NZ’s state-owned KiwiRail, which racked up a $235m loss in the 2018 year, and a $197m loss the year before that, looks as if it will be saddled with yet more loss-making services – but Deputy PM Winston Peters justifies the investment on the grounds the rail line to Whangarei would otherwise become “unsafe” and have to close within 5 years.
Peters reckons closure would be unfair to the people of Northland. “That’s why the government is addressing decades of under-investment and neglect in the rail line, to support the future growth of rail in Northland”.
He makes no argument any government adviser (such as Treasury) has offered a sound business case for the spend-up. The KiwiRail board would probably have other priorities if it had been asked.

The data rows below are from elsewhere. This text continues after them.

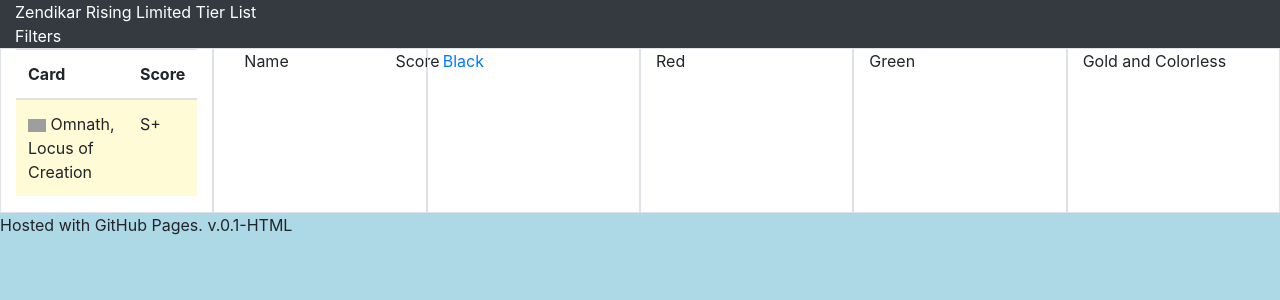
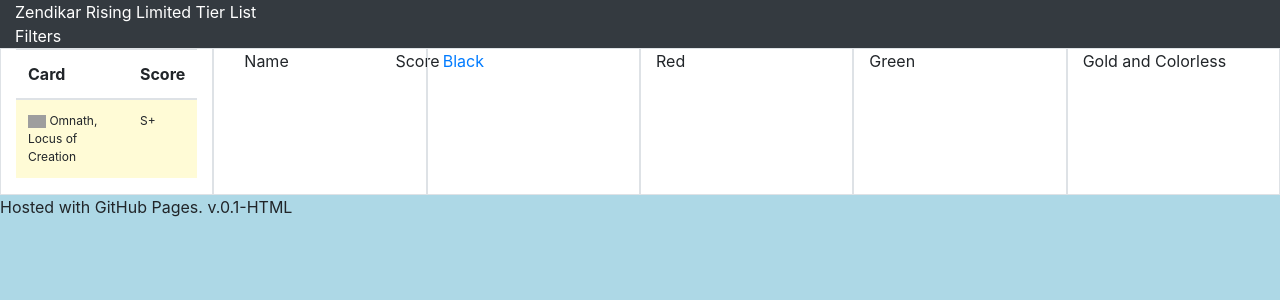
Before and after one commit to mxgamma/mxgamma.github.io, a PHP site: page /index.html in a window 1280 px wide. Shown: the top 300 px of the page. Run offline with PHP 8.4, Linux system fonts and the light colour scheme; grey boxes are pictures that could not be loaded.

Commit message:
Update style.css

```diff
--- a/style.css
+++ b/style.css
@@ -3,7 +3,7 @@ body {
 }
 
 td {
-    font-size: 1.0em;
+    font-size: 0.75em;
 }
 
 /* The max width is dependant on the container (more info below) */
```
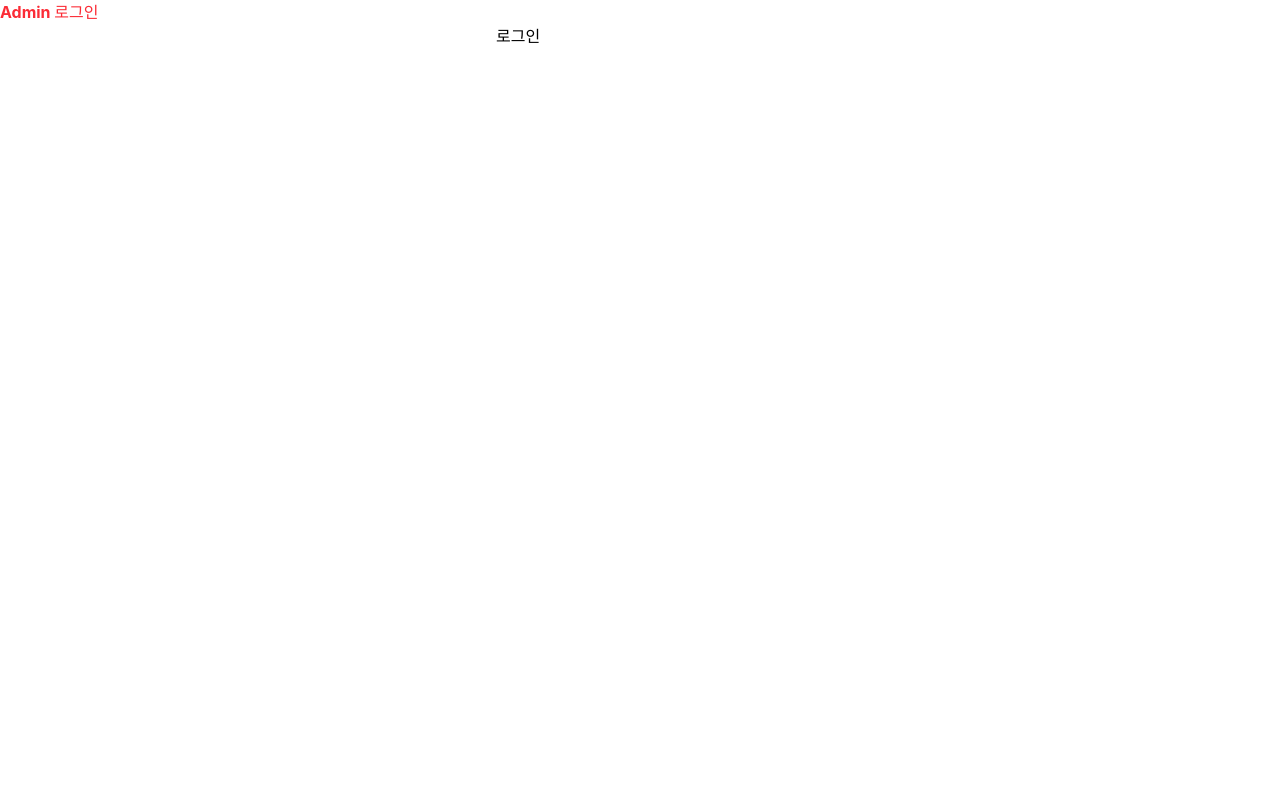
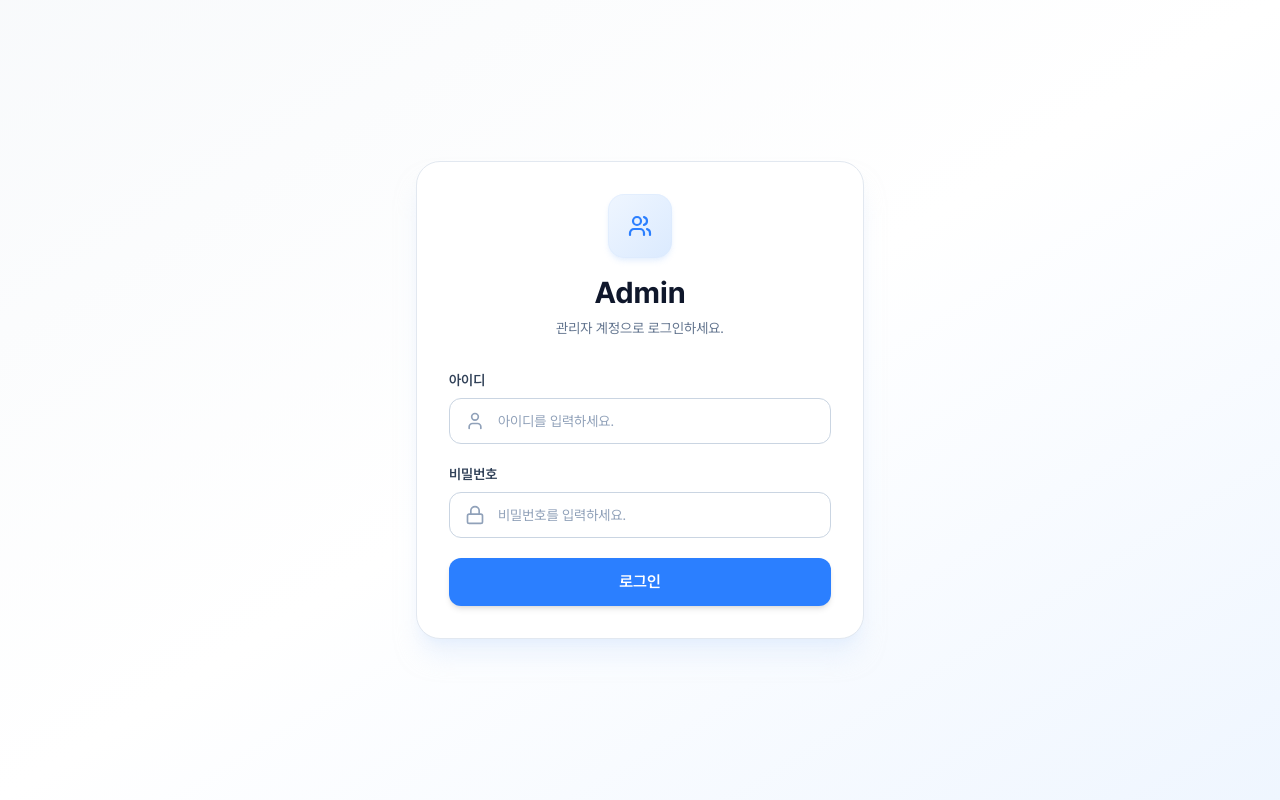
Before and after one commit to poroyun/admin-react, a React (Vite) app: page /login in a window 1280 px wide. Built offline with nearby package versions, Linux system fonts and the light colour scheme.

Commit message:
style: Pretendard 폰트 적용, 로그인 화면 디자인

```diff
--- a/package.json
+++ b/package.json
@@ -13,6 +13,7 @@
   "dependencies": {
     "@reduxjs/toolkit": "^2.12.0",
     "axios": "^1.20.0",
+    "lucide-react": "^1.43.0",
     "react": "^19.2.8",
     "react-dom": "^19.2.8",
     "react-redux": "^9.3.0",
--- a/src/components/login/LoginForm.tsx
+++ b/src/components/login/LoginForm.tsx
@@ -1,4 +1,6 @@
-interface LoginFormProps{
+import { Lock, User, Users } from 'lucide-react'
+
+interface LoginFormProps {
   userId: string
   password: string
   onUserIdChange: (value: string) => void
@@ -14,18 +16,74 @@ function LoginForm({
   onLogin
 }: LoginFormProps) {
   return (
+    <div className="flex min-h-screen items-center justify-center bg-gradient-to-br from-slate-50 via-white to-blue-50 px-4">
+      <div className="w-full max-w-md rounded-3xl border border-slate-200 bg-white p-8 shadow-xl shadow-blue-100/50">
+        <div className="mb-8 text-center">
+          <div className="mx-auto mb-4 flex h-16 w-16 items-center justify-center rounded-2xl bg-gradient-to-br from-blue-50 to-blue-100 text-blue-500 shadow-md shadow-blue-100/60 ring-1 ring-inset ring-blue-100/50">
+            <span className="flex items-center justify-center"><Users strokeWidth={2.2} /></span>
+          </div>
+
+          <h1 className="text-3xl font-bold text-slate-900">Admin</h1>
+
+          <p className="mt-2 text-sm text-slate-500">
+            관리자 계정으로 로그인하세요.
+          </p>
+        </div>
+
+        <div className="space-y-5">
           <div>
-      <h1 className="text-red-500 font-bold">Admin 로그인</h1>
+            <label
+              htmlFor="userId"
+              className="mb-2 block text-sm font-semibold text-slate-700"
+            >
+              아이디
+            </label>
+
+            <div className="relative">
+              <User aria-hidden="true" className="pointer-events-none absolute left-4 top-1/2 h-5 w-5 -translate-y-1/2 text-slate-400" />
               <input
+                id="userId"
+                type="text"
                 value={userId}
                 onChange={(e) => onUserIdChange(e.target.value)}
+                placeholder="아이디를 입력하세요."
+                className="w-full rounded-xl border border-slate-300 py-3 pl-12 pr-4 text-sm text-slate-900 outline-none transition placeholder:text-slate-400 focus:border-blue-500 focus:ring-4 focus:ring-blue-100"
               />
+            </div>
+          </div>
+
+          <div>
+            <label
+              htmlFor="password"
+              className="mb-2 block text-sm font-semibold text-slate-700"
+            >
+              비밀번호
+            </label>
+
+            <div className="relative">
+              <Lock aria-hidden="true" className="pointer-events-none absolute left-4 top-1/2 h-5 w-5 -translate-y-1/2 text-slate-400" />
               <input
+                id="password"
                 type="password"
                 value={password}
                 onChange={(e) => onPasswordChange(e.target.value)}
+                placeholder="비밀번호를 입력하세요."
+                className="w-full rounded-xl border border-slate-300 py-3 pl-12 pr-4 text-sm text-slate-900 outline-none transition placeholder:text-slate-400 focus:border-blue-500 focus:ring-4 focus:ring-blue-100"
               />
-      <button onClick={onLogin}>로그인</button>
+            </div>
+
+          </div>
+
+          <button
+            type="button"
+            onClick={onLogin}
+            className="w-full cursor-pointer rounded-xl bg-blue-500 py-3 font-semibold text-white shadow-md transition-colors hover:bg-blue-600"
+          >
+            로그인
+          </button>
+        </div>
+
+      </div>
     </div>
   )
 }
--- a/src/index.css
+++ b/src/index.css
@@ -1,4 +1,16 @@
 @import "tailwindcss";
+
+@font-face {
+  font-family: "Pretendard";
+  src: url("./assets/fonts/PretendardVariable.woff2") format("woff2");
+  font-style: normal;
+  font-weight: 100 900;
+  font-display: swap;
+}
+
+@theme {
+  --font-sans: "Pretendard", ui-sans-serif, system-ui, sans-serif;
+}
 
 @layer base {
   :root {
```
Also changed, not shown: src/assets/fonts/PretendardVariable.woff2 (added), 1 other file (tests, documents, lock files or other folders). Lines whose indentation alone changed are shown as unchanged.
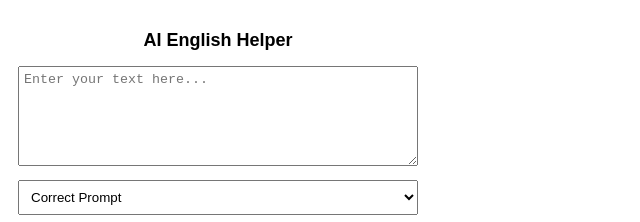
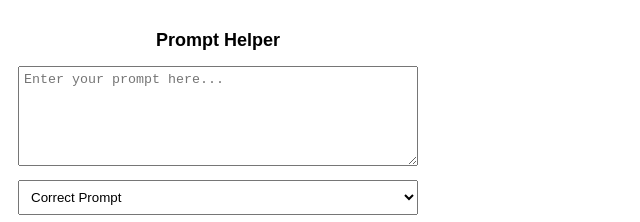
Before and after one commit to nafis0x/Ai_Helper_Extension, a website built with Vite: page popup.html in a window 1280 px wide. Shown: the top 222 px of the page, 0-640 px from the left. Built offline with nearby package versions, Linux system fonts and the light colour scheme.

Commit message:
updated title

```diff
--- a/package.json
+++ b/package.json
@@ -1,7 +1,7 @@
 {
   "type": "module",
-  "name": "doc-ai-summarizer",
-  "version": "1.0.0",
+  "name": "ai-prompting",
+  "version": "1.2.0",
   "description": "",
   "main": "getAiData.js",
   "scripts": {
--- a/popup.html
+++ b/popup.html
@@ -1,12 +1,12 @@
 <!DOCTYPE html>
 <html>
 <head>
-  <title>Doc AI Assistant</title>
+  <title>AI prompt assistant</title>
   <link rel="stylesheet" type="text/css" href="style.css">
 </head>
 <body>
-  <h1>AI English Helper</h1>
-  <textarea id="promptInput" placeholder="Enter your text here..."></textarea>
+  <h1>Prompt Helper</h1>
+  <textarea id="promptInput" placeholder="Enter your prompt here..."></textarea>
   <select id="promptType">
     <option value="correct_prompt">Correct Prompt</option>
     <option value="en_to_bn">English to Bangla</option>
```
Also changed, not shown: manifest.json.
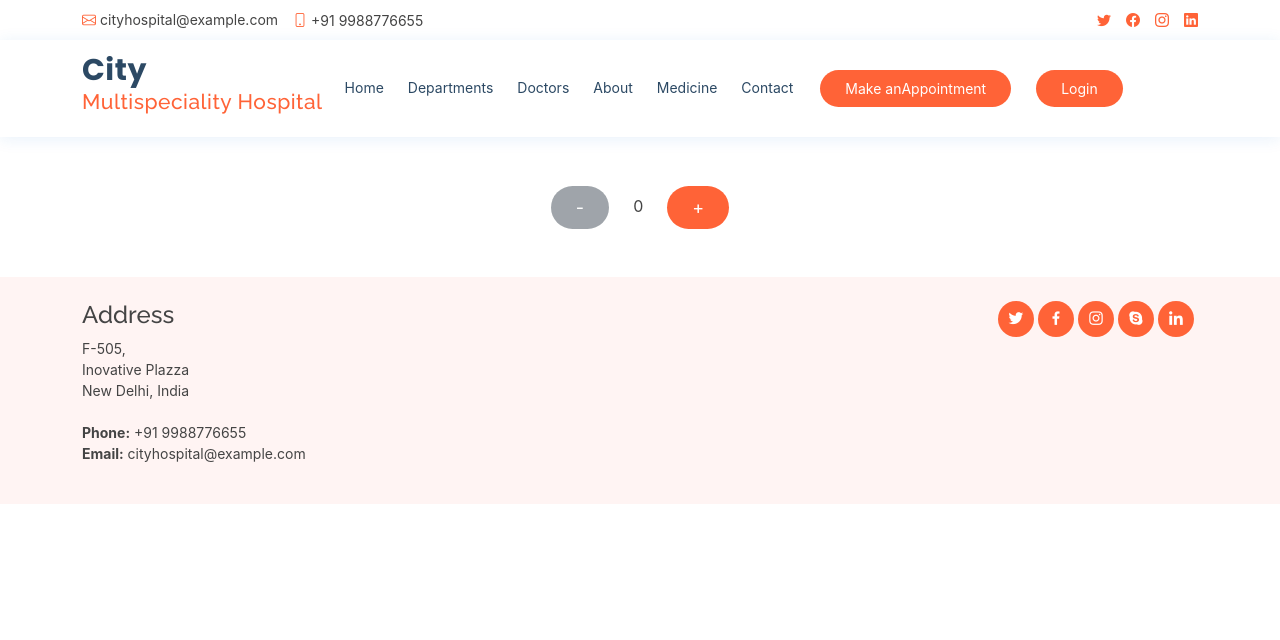
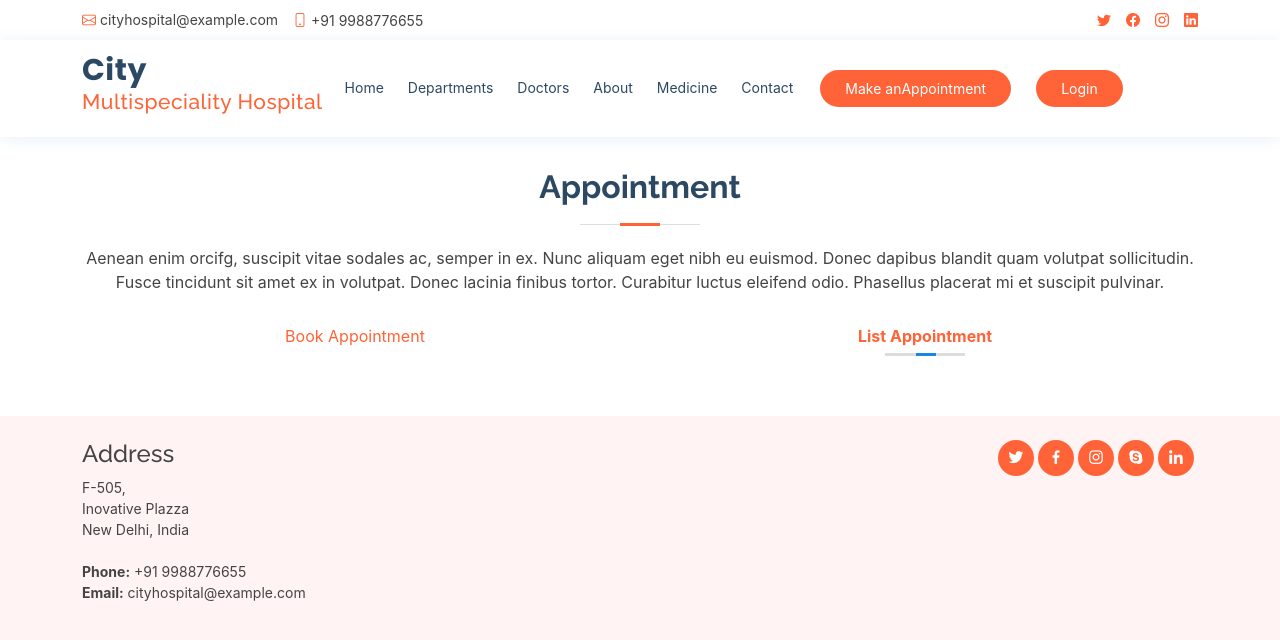
Before and after one commit to RADHIKAKACHHADIYA/cmultihospital, a React (Create React App) app: page /listappointment in a window 1280 px wide. Shown: the top 640 px of the page. Built offline with nearby package versions, Linux system fonts and the light colour scheme; the HTML template or start-up script is replaced by a standard one.

Commit message:
done_radhi

```diff
--- a/public/assets/css/style.css
+++ b/public/assets/css/style.css
@@ -1752,3 +1752,30 @@ section {
 .main-header {
   height: 138px;
 }
+.actactive{
+  position: relative;
+  transition: all 0.10s;
+}
+
+.actactive::before{
+  content: "";
+  position: absolute;
+  display: block;
+  width:60%;
+  height: 3px;
+  background: #ddd;
+  bottom: -10px;
+  left: calc(35% - 20px);
+
+}
+.actactive::after{
+  content: "";
+  position: absolute;
+  display: block;
+  width:20px;
+  height: 3px;
+  background: #1c84e3;
+  bottom: -10px;
+  left: calc(58% - 20px);
+
+}
--- a/src/App.js
+++ b/src/App.js
@@ -2,7 +2,8 @@ import './App.css';
 import Header from './Componets/Header';
 import Home from './Container/Home';
 import About from './Container/About';
-import BookAppointment from './Container/BookAppointment'
+import ListAppointment from './Container/Appointment/ListAppointment';
+import BookAppointment from './Container/Appointment/BookAppointment'
 import Contact from './Container/Contact'
 import Departments from './Container/Departments'
 import Doctors from './Container/Doctors'
@@ -20,7 +21,8 @@ function App() {
         <Switch>
           <Route exact path='/' component={Home}/>
           <Route path='/About' component={About}/>
-          <Route path='/BookAppointment' component={BookAppointment}/>
+          <Route path='/listappointment' component={ListAppointment}/>
+          <Route path='/bookAppointment' component={BookAppointment}/>
           <Route path='/Contact' component={Contact}/>
           <Route path='/Departments' component={Departments}/>
           <Route path='/Doctors' component={Doctors}/>
--- a/src/Componets/Header.js
+++ b/src/Componets/Header.js
@@ -58,7 +58,7 @@ function Header(props) {
                             </ul>
                             <i className="bi bi-list mobile-nav-toggle" />
                         </nav>
-                        <NavLink to='/Appointment'  className="appointment-btn scrollto"><span className="d-none d-md-inline">Make an</span>Appointment</NavLink>
+                        <NavLink to='/bookAppointment'  className="appointment-btn scrollto"><span className="d-none d-md-inline">Make an</span>Appointment</NavLink>
 
                         <NavLink to='/login' className="appointment-btn scrollto">
                             <span className="d-none d-md-inline">Login</span>
--- a/src/Container/BookAppointment.js
+++ b/src/Container/Appointment/BookAppointment.js
@@ -1,8 +1,8 @@
 import React from 'react';
-import Button ,{ ButtonType } from '../Componets/Common/Button/Button';
-import InputBox from '../Componets/Common/Input/InputBox';
+import Button, { ButtonType } from '../../Componets/Common/Button/Button';
+import InputBox from '../../Componets/Common/Input/InputBox';
 import * as yup from 'yup';
-import { Form , FormikProvider, useFormik } from 'formik';
+import { Form, FormikProvider, useFormik } from 'formik';
 import { NavLink } from 'react-router-dom';
 
 function BookAppointment(props) {
@@ -40,19 +40,29 @@ function BookAppointment(props) {
         },
     });
 
-    const { handleSubmit, errors, getFieldProps} = formik;
+    const { handleSubmit, errors, getFieldProps } = formik;
     return (
         <div>
             <section id="appointment" className="appointment">
                 <div className="container">
                     <div className="section-title">
                         <h2>Appointment</h2>
-                        <p>Aenean enim orcifg, suscipit vitae sodales ac, semper in ex. Nunc aliquam eget nibh eu euismod. Donec dapibus
+                        <p>Aenean enim orcifg, suscipit vitae sodales ac, semper in ex.  Nunc aliquam eget nibh eu euismod. Donec dapibus
                             blandit quam volutpat sollicitudin. Fusce tincidunt sit amet ex in volutpat. Donec lacinia finibus tortor.
                             Curabitur luctus eleifend odio. Phasellus placerat mi et suscipit pulvinar.</p>
                     </div>
-                    <div activeclassName="active">
-                        <NavLink/>
+                    <div className='row'>
+                        <div className='col-6 text-center mb-5'>
+                            <NavLink to="/bookAppointment"
+                            activeClassName="actactive fw-bold" >
+                                Book Appointment
+                            </NavLink>
+                        </div>
+                        <div className='col-6 text-center'>
+                            <NavLink to="/listAppointment" activeClassName="actactive fw-bold">
+                                List Appointment
+                            </NavLink>
+                        </div>
                     </div>
                     <FormikProvider value={formik}>
                         <Form onSubmit={handleSubmit}>
@@ -146,7 +156,7 @@ function BookAppointment(props) {
                                     <div className="error-message" />
                                     <div className="sent-message">Your appointment request has been sent successfully. Thank you!</div>
                                 </div> */}
-                                <div className="text-center">
+                                <div className="text-center mt-4">
                                     <Button buttonType={ButtonType.PRIMARY} type="submit">
                                         Make an Appointment
                                     </Button>
--- /dev/null
+++ b/src/Container/Appointment/ListAppointment.js
@@ -0,0 +1,36 @@
+import React from 'react';
+import { NavLink } from 'react-router-dom';
+
+
+function ListAppointment(props) {
+    return (
+        <div>
+
+            <section id="appointment" className="appointment">
+                <div className="container">
+                    <div className="section-title">
+                        <h2>Appointment</h2>
+                        <p>Aenean enim orcifg, suscipit vitae sodales ac, semper in ex. Nunc aliquam eget nibh eu euismod. Donec dapibus
+                            blandit quam volutpat sollicitudin. Fusce tincidunt sit amet ex in volutpat. Donec lacinia finibus tortor.
+                            Curabitur luctus eleifend odio. Phasellus placerat mi et suscipit pulvinar.</p>
+                    </div>
+                    <div className='row'>
+                        <div className='col-6 text-center'>
+                            <NavLink to="/bookAppointment" activeClassName="actactive fw-bold">
+                                Book Appointment
+                            </NavLink>
+                        </div>
+                        <div className='col-6 text-center mb-5'>
+                            <NavLink to="/listAppointment" activeClassName="actactive fw-bold">
+                                List Appointment
+                            </NavLink>
+                        </div>
+                    </div>
+                </div>
+            </section>
+
+        </div>
+    );
+}
+
+export default ListAppointment;
```
Also changed, not shown: src/Container/ListAppointment.js (deleted).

Thanks to NZ First, the coalition has earmarked more than $1bn to plough into NZ’s rail system, “so rail can play its proper role in reducing road congestion and emissions across our transport system”.
The state-owned enterprise hasn’t been profitable for years, despite the billions poured into the system by the long-suffering taxpayer over the last decade.
In what is a pure political gambit, Peters and his mate Shane Jones justify throwing taxpayer money into the Northland line on the grounds it will bring the track out of managed decline and preserve future investment opportunities.
Without the $94m, Northland, they say, would be cut off from rail services most other regions have. There would be significant benefits for Northland’s economy as a result of upgrading the line, in their view.
The fact is because the rail network does not generate sufficient cash to cover the level of required investment, a large proportion of the accounting value must be written off each year. That’s why it has become such a burden on the taxpayer, and will continue to be.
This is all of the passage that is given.